▸ **Records shown**

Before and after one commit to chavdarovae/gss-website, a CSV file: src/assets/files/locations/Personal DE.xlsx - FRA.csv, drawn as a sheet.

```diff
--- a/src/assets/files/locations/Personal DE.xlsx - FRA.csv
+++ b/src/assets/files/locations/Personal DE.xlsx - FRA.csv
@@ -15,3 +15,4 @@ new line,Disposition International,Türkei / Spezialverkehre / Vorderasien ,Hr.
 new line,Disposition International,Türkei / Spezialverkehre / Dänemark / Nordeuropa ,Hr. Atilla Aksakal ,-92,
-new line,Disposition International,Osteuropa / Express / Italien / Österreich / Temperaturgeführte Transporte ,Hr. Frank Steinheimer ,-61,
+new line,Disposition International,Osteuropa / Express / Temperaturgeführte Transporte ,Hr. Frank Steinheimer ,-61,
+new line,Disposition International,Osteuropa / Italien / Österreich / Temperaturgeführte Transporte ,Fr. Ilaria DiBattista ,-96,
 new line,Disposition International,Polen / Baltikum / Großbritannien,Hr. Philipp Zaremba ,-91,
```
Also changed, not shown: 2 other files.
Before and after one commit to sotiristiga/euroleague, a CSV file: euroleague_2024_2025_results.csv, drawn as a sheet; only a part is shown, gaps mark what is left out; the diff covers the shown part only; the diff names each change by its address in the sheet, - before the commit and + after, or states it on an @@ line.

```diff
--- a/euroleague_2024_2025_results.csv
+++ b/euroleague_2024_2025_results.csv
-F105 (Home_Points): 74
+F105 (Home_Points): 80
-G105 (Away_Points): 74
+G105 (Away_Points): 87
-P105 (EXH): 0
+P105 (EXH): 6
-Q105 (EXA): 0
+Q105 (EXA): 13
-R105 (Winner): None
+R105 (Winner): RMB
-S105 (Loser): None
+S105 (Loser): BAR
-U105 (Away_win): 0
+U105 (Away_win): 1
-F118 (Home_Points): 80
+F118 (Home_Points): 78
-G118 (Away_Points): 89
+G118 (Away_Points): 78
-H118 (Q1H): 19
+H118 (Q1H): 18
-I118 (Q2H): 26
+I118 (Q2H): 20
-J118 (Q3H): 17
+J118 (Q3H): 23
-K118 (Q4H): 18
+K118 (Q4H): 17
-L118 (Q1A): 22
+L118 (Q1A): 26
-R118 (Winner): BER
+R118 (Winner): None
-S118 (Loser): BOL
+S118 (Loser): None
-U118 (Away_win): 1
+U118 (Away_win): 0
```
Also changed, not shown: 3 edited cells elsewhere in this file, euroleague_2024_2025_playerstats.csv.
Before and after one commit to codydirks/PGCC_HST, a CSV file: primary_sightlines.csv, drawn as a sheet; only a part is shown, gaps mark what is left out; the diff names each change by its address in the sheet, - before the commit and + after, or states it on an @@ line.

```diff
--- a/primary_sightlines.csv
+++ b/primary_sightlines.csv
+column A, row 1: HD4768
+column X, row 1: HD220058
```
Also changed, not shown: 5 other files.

▸ **Your instructions**
Each line of the listing should be reproduced without any alteration.

▸ **Solved problem**
Before and after one commit to chavdarovae/gss-website, a CSV file: src/assets/files/locations/Personal DE.xlsx - FRA.csv, drawn as a sheet.

```diff
--- a/src/assets/files/locations/Personal DE.xlsx - FRA.csv
+++ b/src/assets/files/locations/Personal DE.xlsx - FRA.csv
@@ -15,3 +15,4 @@ new line,Disposition International,Türkei / Spezialverkehre / Vorderasien ,Hr.
 new line,Disposition International,Türkei / Spezialverkehre / Dänemark / Nordeuropa ,Hr. Atilla Aksakal ,-92,
-new line,Disposition International,Osteuropa / Express / Italien / Österreich / Temperaturgeführte Transporte ,Hr. Frank Steinheimer ,-61,
+new line,Disposition International,Osteuropa / Express / Temperaturgeführte Transporte ,Hr. Frank Steinheimer ,-61,
+new line,Disposition International,Osteuropa / Italien / Österreich / Temperaturgeführte Transporte ,Fr. Ilaria DiBattista ,-96,
 new line,Disposition International,Polen / Baltikum / Großbritannien,Hr. Philipp Zaremba ,-91,
```
Also changed, not shown: 2 other files.
Before and after one commit to sotiristiga/euroleague, a CSV file: euroleague_2024_2025_results.csv, drawn as a sheet; only a part is shown, gaps mark what is left out; the diff covers the shown part only; the diff names each change by its address in the sheet, - before the commit and + after, or states it on an @@ line.

```diff
--- a/euroleague_2024_2025_results.csv
+++ b/euroleague_2024_2025_results.csv
-F105 (Home_Points): 74
+F105 (Home_Points): 80
-G105 (Away_Points): 74
+G105 (Away_Points): 87
-P105 (EXH): 0
+P105 (EXH): 6
-Q105 (EXA): 0
+Q105 (EXA): 13
-R105 (Winner): None
+R105 (Winner): RMB
-S105 (Loser): None
+S105 (Loser): BAR
-U105 (Away_win): 0
+U105 (Away_win): 1
-F118 (Home_Points): 80
+F118 (Home_Points): 78
-G118 (Away_Points): 89
+G118 (Away_Points): 78
-H118 (Q1H): 19
+H118 (Q1H): 18
-I118 (Q2H): 26
+I118 (Q2H): 20
-J118 (Q3H): 17
+J118 (Q3H): 23
-K118 (Q4H): 18
+K118 (Q4H): 17
-L118 (Q1A): 22
+L118 (Q1A): 26
-R118 (Winner): BER
+R118 (Winner): None
-S118 (Loser): BOL
+S118 (Loser): None
-U118 (Away_win): 1
+U118 (Away_win): 0
```
Also changed, not shown: 3 edited cells elsewhere in this file, euroleague_2024_2025_playerstats.csv.
Before and after one commit to codydirks/PGCC_HST, a CSV file: primary_sightlines.csv, drawn as a sheet; only a part is shown, gaps mark what is left out; the diff names each change by its address in the sheet, - before the commit and + after, or states it on an @@ line.

```diff
--- a/primary_sightlines.csv
+++ b/primary_sightlines.csv
+column A, row 1: HD4768
+column X, row 1: HD220058
```
Also changed, not shown: 5 other files.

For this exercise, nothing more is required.